Some Oro Valley residents are worried their quality of life will be ruined if over 800 acres of state-owned land ends up getting annexed.
David B and Mel Hockwitt are among those a part of the group called Savethecactus.org.
They’re urging the town of Oro Valley to preserve the small-town atmosphere.
The two parcels of land, identified as Tangerine North and Tangerine South, add up to 852 acres.
"If they take everything out -- all the cactus and the beautiful views then why would I want to live here anymore,” David said.
"This has to stop,” Hockwitt said.
Hockwitt and his wife retired to Oro Valley specifically for the small-town, country-like feel.
He’s worried annexation could lead to a myriad of problems.
“Increased traffic, increased accidents. School systems are going to have to be built. Everything equates to more taxes,” Hockwitt said.

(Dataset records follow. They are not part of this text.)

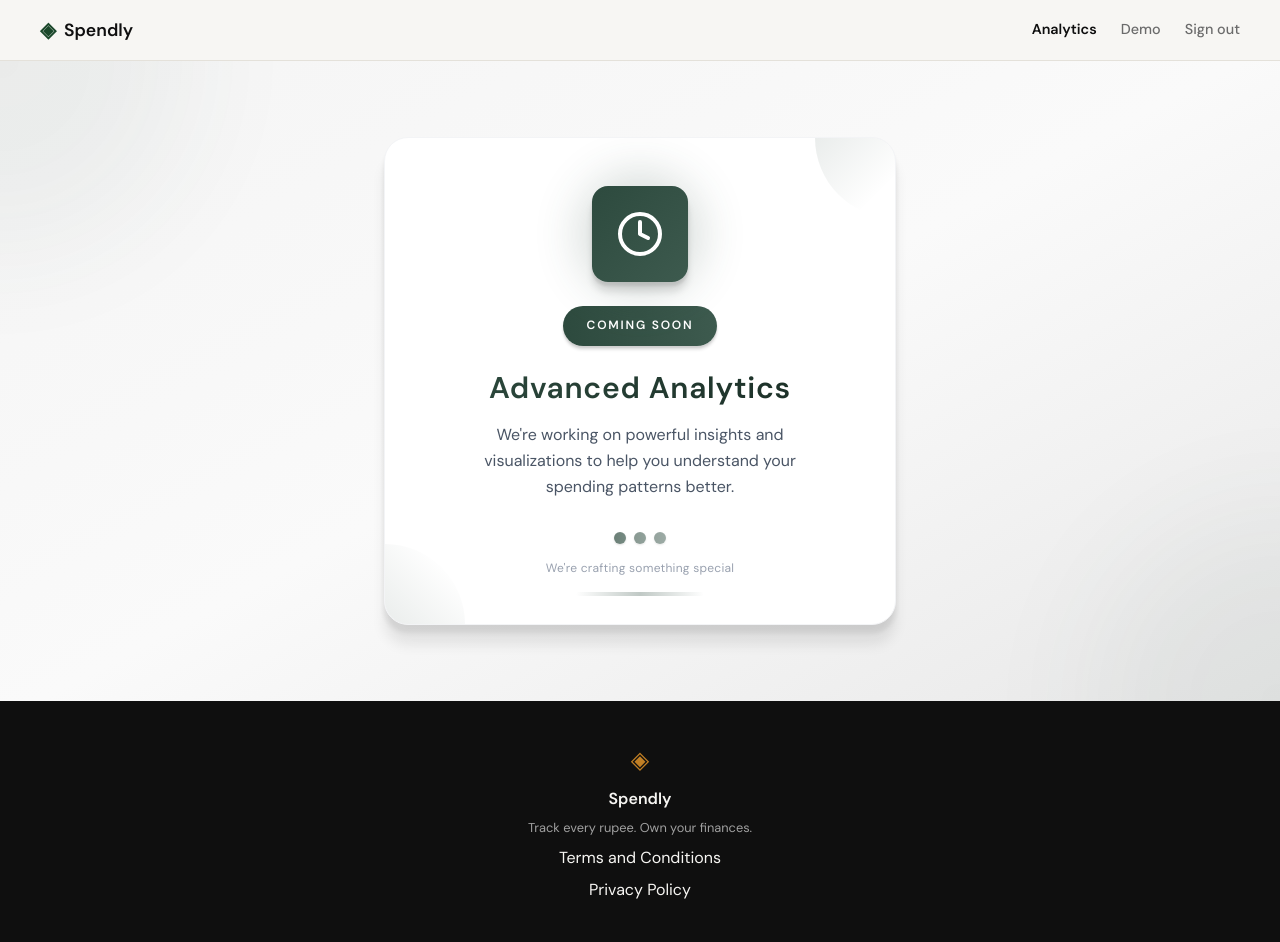
After one commit to SiddhanthJain5/Spendly, a Flask app: page /analytics in a window 1280 px wide. The commit adds this page. Run offline with Flask 3, Linux system fonts and the light colour scheme; a user stored in the database is signed in.

Commit message:
analytics page and mcp done

```diff
--- a/app.py
+++ b/app.py
@@ -182,6 +182,13 @@ def profile():
     )
 
 
+@app.route("/analytics")
+def analytics():
+    if not session.get("user_id"):
+        return redirect(url_for("login"))
+    return render_template("analytics.html")
+
+
 @app.route("/expenses/add")
 def add_expense():
     return "Add expense — coming in Step 7"
--- /dev/null
+++ b/static/css/analytics.css
@@ -0,0 +1,191 @@
+/* ------------------------------------------------------------------ */
+/* Analytics — Coming Soon                                             */
+/* Recreated from the Figma "Coming Soon Page Wireframe" reference     */
+/* ------------------------------------------------------------------ */
+
+.cs-page {
+    --cs-green: rgb(45, 74, 62);
+    --cs-green-soft: rgb(61, 90, 78);
+    --cs-green-deep: rgb(26, 45, 37);
+
+    position: relative;
+    overflow: hidden;
+    min-height: calc(100vh - 60px - 100px);
+    display: flex;
+    align-items: center;
+    justify-content: center;
+    padding: 3rem 2rem;
+    background: linear-gradient(152deg, #f5f5f5 0%, #f8f8f8 33%, #fafafa 50%, #f3f3f3 70%, #e8e8e8 100%);
+}
+
+.cs-blob {
+    position: absolute;
+    width: 384px;
+    height: 384px;
+    border-radius: 999px;
+    background: var(--cs-green);
+    opacity: 0.05;
+    filter: blur(64px);
+    pointer-events: none;
+}
+
+.cs-blob--tl { top: -192px; left: -192px; }
+.cs-blob--br { bottom: -192px; right: -192px; }
+
+/* ── Card ──────────────────────────────────────────────────────── */
+
+.cs-card {
+    position: relative;
+    overflow: hidden;
+    width: 100%;
+    max-width: 512px;
+    background: #ffffff;
+    border: 1px solid #f3f4f6;
+    border-radius: 24px;
+    box-shadow: 0 20px 12.5px rgba(0,0,0,0.08), 0 8px 5px rgba(0,0,0,0.08);
+    padding: 2.5rem 2.5rem 3rem;
+    text-align: center;
+}
+
+.cs-corner {
+    position: absolute;
+    width: 80px;
+    height: 80px;
+    opacity: 0.1;
+    pointer-events: none;
+}
+
+.cs-corner--tr {
+    top: 0;
+    right: 0;
+    border-bottom-left-radius: 999px;
+    background: linear-gradient(135deg, var(--cs-green) 0%, transparent 75%);
+}
+
+.cs-corner--bl {
+    bottom: 0;
+    left: 0;
+    border-top-right-radius: 999px;
+    background: linear-gradient(45deg, var(--cs-green) 0%, transparent 75%);
+}
+
+/* ── Icon ──────────────────────────────────────────────────────── */
+
+.cs-icon-wrap {
+    position: relative;
+    width: 96px;
+    height: 96px;
+    margin: 0.5rem auto 1.5rem;
+}
+
+.cs-icon-glow {
+    position: absolute;
+    inset: -12px;
+    border-radius: 999px;
+    background: var(--cs-green);
+    opacity: 0.2;
+    filter: blur(24px);
+}
+
+.cs-icon {
+    position: relative;
+    width: 96px;
+    height: 96px;
+    display: flex;
+    align-items: center;
+    justify-content: center;
+    border-radius: 16px;
+    background: linear-gradient(135deg, var(--cs-green) 0%, var(--cs-green-soft) 100%);
+    box-shadow: 0 10px 7.5px rgba(0,0,0,0.1), 0 4px 3px rgba(0,0,0,0.1);
+}
+
+.cs-icon svg {
+    width: 48px;
+    height: 48px;
+    stroke: #ffffff;
+    stroke-width: 2;
+}
+
+/* ── Badge ─────────────────────────────────────────────────────── */
+
+.cs-badge {
+    display: inline-block;
+    margin-bottom: 1.5rem;
+    padding: 0.65rem 1.5rem;
+    border-radius: 999px;
+    background: linear-gradient(90deg, var(--cs-green) 0%, var(--cs-green-soft) 100%);
+    color: #ffffff;
+    font-size: 0.75rem;
+    font-weight: 600;
+    letter-spacing: 0.15em;
+    text-transform: uppercase;
+    box-shadow: 0 4px 3px rgba(0,0,0,0.1), 0 2px 2px rgba(0,0,0,0.1);
+}
+
+/* ── Heading & body ────────────────────────────────────────────── */
+
+.cs-title {
+    font-family: 'DM Sans', system-ui, sans-serif;
+    font-size: 1.875rem;
+    line-height: 2.25rem;
+    font-weight: 700;
+    letter-spacing: 0.025em;
+    margin-bottom: 1rem;
+    background: linear-gradient(90deg, var(--cs-green) 0%, var(--cs-green-deep) 100%);
+    background-clip: text;
+    -webkit-background-clip: text;
+    color: transparent;
+}
+
+.cs-body {
+    font-size: 1rem;
+    line-height: 1.625rem;
+    color: #4a5565;
+    max-width: 384px;
+    margin: 0 auto;
+}
+
+/* ── Dots & caption ────────────────────────────────────────────── */
+
+.cs-dots {
+    display: flex;
+    justify-content: center;
+    align-items: center;
+    gap: 0.5rem;
+    margin-top: 2rem;
+}
+
+.cs-dots span {
+    width: 12px;
+    height: 12px;
+    border-radius: 999px;
+    background: linear-gradient(90deg, var(--cs-green) 0%, var(--cs-green-soft) 100%);
+    box-shadow: 0 1px 3px rgba(0,0,0,0.1), 0 1px 2px rgba(0,0,0,0.1);
+}
+
+.cs-dots span:nth-child(1) { opacity: 0.7; }
+.cs-dots span:nth-child(2) { opacity: 0.56; }
+.cs-dots span:nth-child(3) { opacity: 0.5; }
+
+.cs-caption {
+    margin-top: 1rem;
+    font-size: 0.75rem;
+    line-height: 1rem;
+    letter-spacing: 0.02em;
+    color: #99a1af;
+}
+
+/* ── Bottom decorative bar ─────────────────────────────────────── */
+
+.cs-bottom-bar {
+    position: absolute;
+    bottom: 28px;
+    left: 50%;
+    transform: translateX(-50%);
+    width: 128px;
+    height: 4px;
+    border-radius: 999px;
+    opacity: 0.3;
+    background: linear-gradient(90deg, transparent 0%, var(--cs-green) 50%, transparent 100%);
+    pointer-events: none;
+}
--- a/static/css/style.css
+++ b/static/css/style.css
@@ -102,6 +102,8 @@ a { color: inherit; text-decoration: none; }
 
 .nav-links a { color: var(--ink-muted); transition: color 0.2s; }
 .nav-links a:hover { color: var(--ink); }
+
+.nav-links a.nav-active { color: var(--ink); font-weight: 600; }
 
 .nav-cta {
     background: var(--ink) !important;
--- /dev/null
+++ b/templates/analytics.html
@@ -0,0 +1,50 @@
+{% extends "base.html" %}
+
+{% block title %}Analytics — Spendly{% endblock %}
+
+{% block head %}
+<link rel="stylesheet" href="{{ url_for('static', filename='css/analytics.css') }}">
+<script src="https://unpkg.com/lucide@latest/dist/umd/lucide.min.js"></script>
+{% endblock %}
+
+{% block content %}
+
+<section class="cs-page">
+    <span class="cs-blob cs-blob--tl"></span>
+    <span class="cs-blob cs-blob--br"></span>
+
+    <div class="cs-card">
+        <span class="cs-corner cs-corner--tr"></span>
+        <span class="cs-corner cs-corner--bl"></span>
+
+        <div class="cs-icon-wrap">
+            <span class="cs-icon-glow"></span>
+            <div class="cs-icon">
+                <i data-lucide="clock"></i>
+            </div>
+        </div>
+
+        <span class="cs-badge">Coming Soon</span>
+
+        <h1 class="cs-title">Advanced Analytics</h1>
+        <p class="cs-body">
+            We're working on powerful insights and visualizations to help you
+            understand your spending patterns better.
+        </p>
+
+        <div class="cs-dots">
+            <span></span>
+            <span></span>
+            <span></span>
+        </div>
+        <p class="cs-caption">We're crafting something special</p>
+
+        <span class="cs-bottom-bar"></span>
+    </div>
+</section>
+
+{% endblock %}
+
+{% block scripts %}
+<script>lucide.createIcons();</script>
+{% endblock %}
--- a/templates/base.html
+++ b/templates/base.html
@@ -20,6 +20,7 @@
             </a>
             <div class="nav-links">
                 {% if session.get("user_id") %}
+                    <a href="{{ url_for('analytics') }}" class="{{ 'nav-active' if request.endpoint == 'analytics' }}">Analytics</a>
                     <a href="{{ url_for('profile') }}">{{ session.get("user_name", "").split(" ")[0] }}</a>
                     <a href="{{ url_for('logout') }}">Sign out</a>
                 {% else %}
```
Also changed, not shown: .claude/settings.local.json, .mcp.json (added).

As for David B, he fears Oro Valley could become flooded with high-density housing developments, resembling a Chandler-style suburb.
Damage to the environment and wildlife are also big concerns.
"It's about being proactive in the community to help others understand what's going on and preserving our nature and preserving the desert -- preserving our desert community,” David said.
Oro Valley’s planning manager Bayer Vella said it’s in the town’s interest to engage in talks with the Arizona State Land Department.
Officials are early in the process and Vella emphasized annexation has not been agreed upon by any party at this time.
Vella stressed the importance of working with the community as the town moves forward with the General Plan amendment.
“A conversation needs to occur about ensuring that the quality of life is retained as well as addressed any and all environmental concerns,” Vella said.
Visit http://www.ovprojects.com/ for more information on the project.